[Exercise brief]: Take every line from the material that has the word "README" in it.

[Available data]:
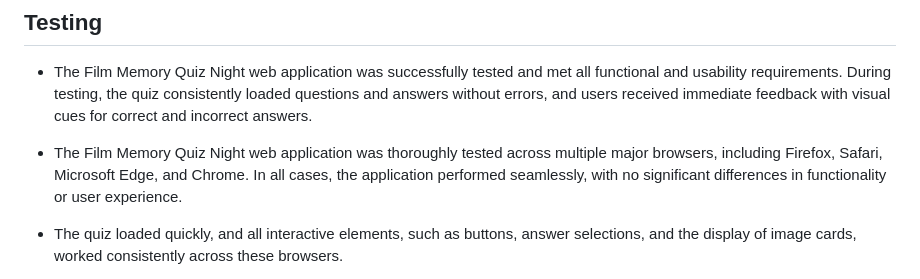
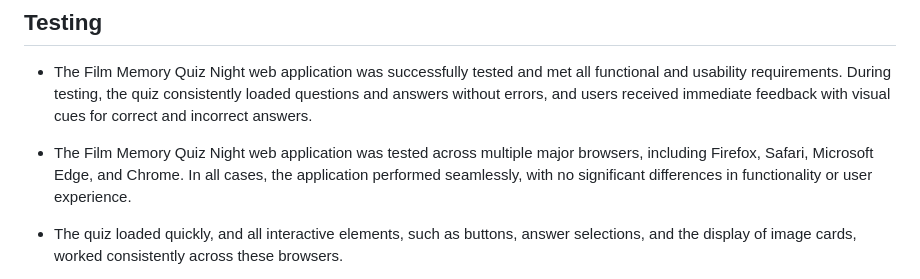
Before and after one commit to IsaHu-dev/Film-Memory-Quiz-Night, a Markdown page: README.md, the part around the change. GitHub-like rendering.

Commit message:
editing README.md content

```diff
--- a/README.md
+++ b/README.md
@@ -81,7 +81,7 @@
 
   - The Film Memory Quiz Night web application was successfully tested and met all functional and usability requirements. During testing, the quiz consistently loaded questions and answers without errors, and users received immediate feedback with visual cues for correct and incorrect answers.
 
-  - The Film Memory Quiz Night web application was thoroughly tested across multiple major browsers, including Firefox, Safari, Microsoft Edge, and Chrome. In all cases, the application performed seamlessly, with no significant differences in functionality or user experience.
+  - The Film Memory Quiz Night web application was tested across multiple major browsers, including Firefox, Safari, Microsoft Edge, and Chrome. In all cases, the application performed seamlessly, with no significant differences in functionality or user experience.
 
   - The quiz loaded quickly, and all interactive elements, such as buttons, answer selections, and the display of image cards, worked consistently across these browsers.
 
```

[Solved problem]:
Before and after one commit to IsaHu-dev/Film-Memory-Quiz-Night, a Markdown page: README.md, the part around the change. GitHub-like rendering.
editing README.md content
--- a/README.md
+++ b/README.md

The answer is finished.